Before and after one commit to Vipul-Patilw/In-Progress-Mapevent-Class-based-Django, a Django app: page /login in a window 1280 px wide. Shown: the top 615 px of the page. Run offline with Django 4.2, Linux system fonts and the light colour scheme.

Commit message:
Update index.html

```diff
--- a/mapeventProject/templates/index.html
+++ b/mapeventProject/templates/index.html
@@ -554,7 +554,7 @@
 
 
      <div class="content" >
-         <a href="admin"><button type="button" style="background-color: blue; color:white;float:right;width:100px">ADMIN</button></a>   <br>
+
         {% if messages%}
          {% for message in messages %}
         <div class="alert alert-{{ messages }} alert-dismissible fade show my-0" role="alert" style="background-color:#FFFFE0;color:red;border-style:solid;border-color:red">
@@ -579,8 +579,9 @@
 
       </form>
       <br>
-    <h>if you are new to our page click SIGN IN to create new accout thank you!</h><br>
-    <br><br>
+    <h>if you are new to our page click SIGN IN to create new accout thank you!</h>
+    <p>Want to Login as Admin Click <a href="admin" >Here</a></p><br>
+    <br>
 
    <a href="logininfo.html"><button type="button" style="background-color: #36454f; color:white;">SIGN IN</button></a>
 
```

EXERCISE GOAL
Copy every record above verbatim and in full.

WRITTEN RESPONSE
Before and after one commit to Vipul-Patilw/In-Progress-Mapevent-Class-based-Django, a Django app: page /login in a window 1280 px wide. Shown: the top 615 px of the page. Run offline with Django 4.2, Linux system fonts and the light colour scheme.

Commit message:
Update index.html

```diff
--- a/mapeventProject/templates/index.html
+++ b/mapeventProject/templates/index.html
@@ -554,7 +554,7 @@
 
 
      <div class="content" >
-         <a href="admin"><button type="button" style="background-color: blue; color:white;float:right;width:100px">ADMIN</button></a>   <br>
+
         {% if messages%}
          {% for message in messages %}
         <div class="alert alert-{{ messages }} alert-dismissible fade show my-0" role="alert" style="background-color:#FFFFE0;color:red;border-style:solid;border-color:red">
@@ -579,8 +579,9 @@
 
       </form>
       <br>
-    <h>if you are new to our page click SIGN IN to create new accout thank you!</h><br>
-    <br><br>
+    <h>if you are new to our page click SIGN IN to create new accout thank you!</h>
+    <p>Want to Login as Admin Click <a href="admin" >Here</a></p><br>
+    <br>
 
    <a href="logininfo.html"><button type="button" style="background-color: #36454f; color:white;">SIGN IN</button></a>
 
```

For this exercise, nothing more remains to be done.